Try it: What you return must match the listing below line for line, minus its pictures.

______

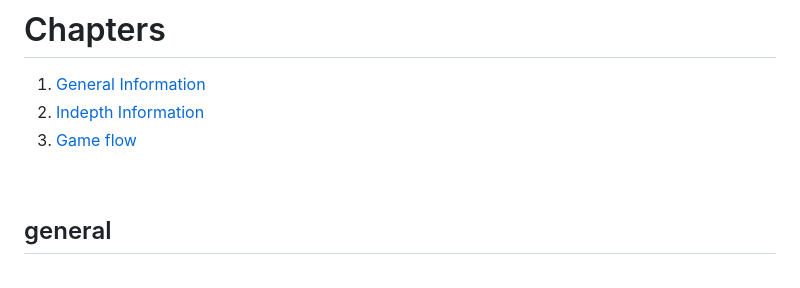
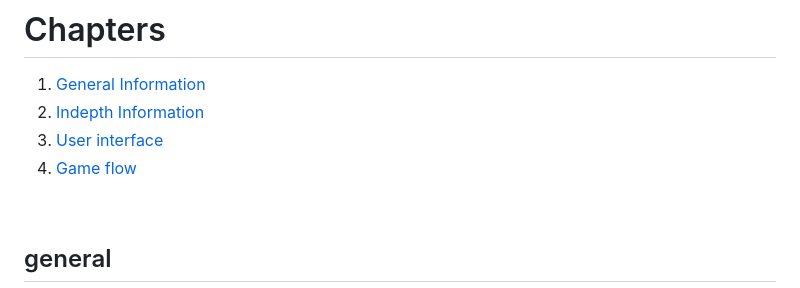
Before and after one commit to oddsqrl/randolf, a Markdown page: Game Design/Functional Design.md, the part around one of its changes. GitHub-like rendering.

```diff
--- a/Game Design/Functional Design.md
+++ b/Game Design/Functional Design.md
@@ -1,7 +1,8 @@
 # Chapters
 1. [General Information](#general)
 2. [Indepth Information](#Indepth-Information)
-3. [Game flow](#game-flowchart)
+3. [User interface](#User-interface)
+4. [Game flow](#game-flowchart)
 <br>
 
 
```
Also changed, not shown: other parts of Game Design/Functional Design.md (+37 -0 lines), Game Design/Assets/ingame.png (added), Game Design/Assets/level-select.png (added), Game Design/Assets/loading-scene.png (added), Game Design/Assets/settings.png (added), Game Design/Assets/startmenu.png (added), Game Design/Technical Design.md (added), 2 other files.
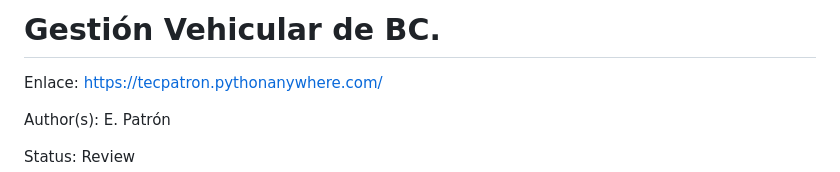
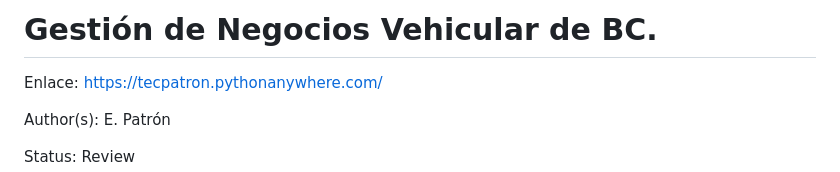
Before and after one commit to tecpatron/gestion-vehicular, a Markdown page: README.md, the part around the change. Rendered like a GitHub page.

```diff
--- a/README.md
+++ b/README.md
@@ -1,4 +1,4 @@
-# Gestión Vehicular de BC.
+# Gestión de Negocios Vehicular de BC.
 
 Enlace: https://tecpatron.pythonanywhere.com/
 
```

______

Task output:
Before and after one commit to oddsqrl/randolf, a Markdown page: Game Design/Functional Design.md, the part around one of its changes. GitHub-like rendering.

```diff
--- a/Game Design/Functional Design.md
+++ b/Game Design/Functional Design.md
@@ -1,7 +1,8 @@
 # Chapters
 1. [General Information](#general)
 2. [Indepth Information](#Indepth-Information)
-3. [Game flow](#game-flowchart)
+3. [User interface](#User-interface)
+4. [Game flow](#game-flowchart)
 <br>
 
 
```
Also changed, not shown: other parts of Game Design/Functional Design.md (+37 -0 lines), Game Design/Assets/ingame.png (added), Game Design/Assets/level-select.png (added), Game Design/Assets/loading-scene.png (added), Game Design/Assets/settings.png (added), Game Design/Assets/startmenu.png (added), Game Design/Technical Design.md (added), 2 other files.
Before and after one commit to tecpatron/gestion-vehicular, a Markdown page: README.md, the part around the change. Rendered like a GitHub page.

```diff
--- a/README.md
+++ b/README.md
@@ -1,4 +1,4 @@
-# Gestión Vehicular de BC.
+# Gestión de Negocios Vehicular de BC.
 
 Enlace: https://tecpatron.pythonanywhere.com/
 
```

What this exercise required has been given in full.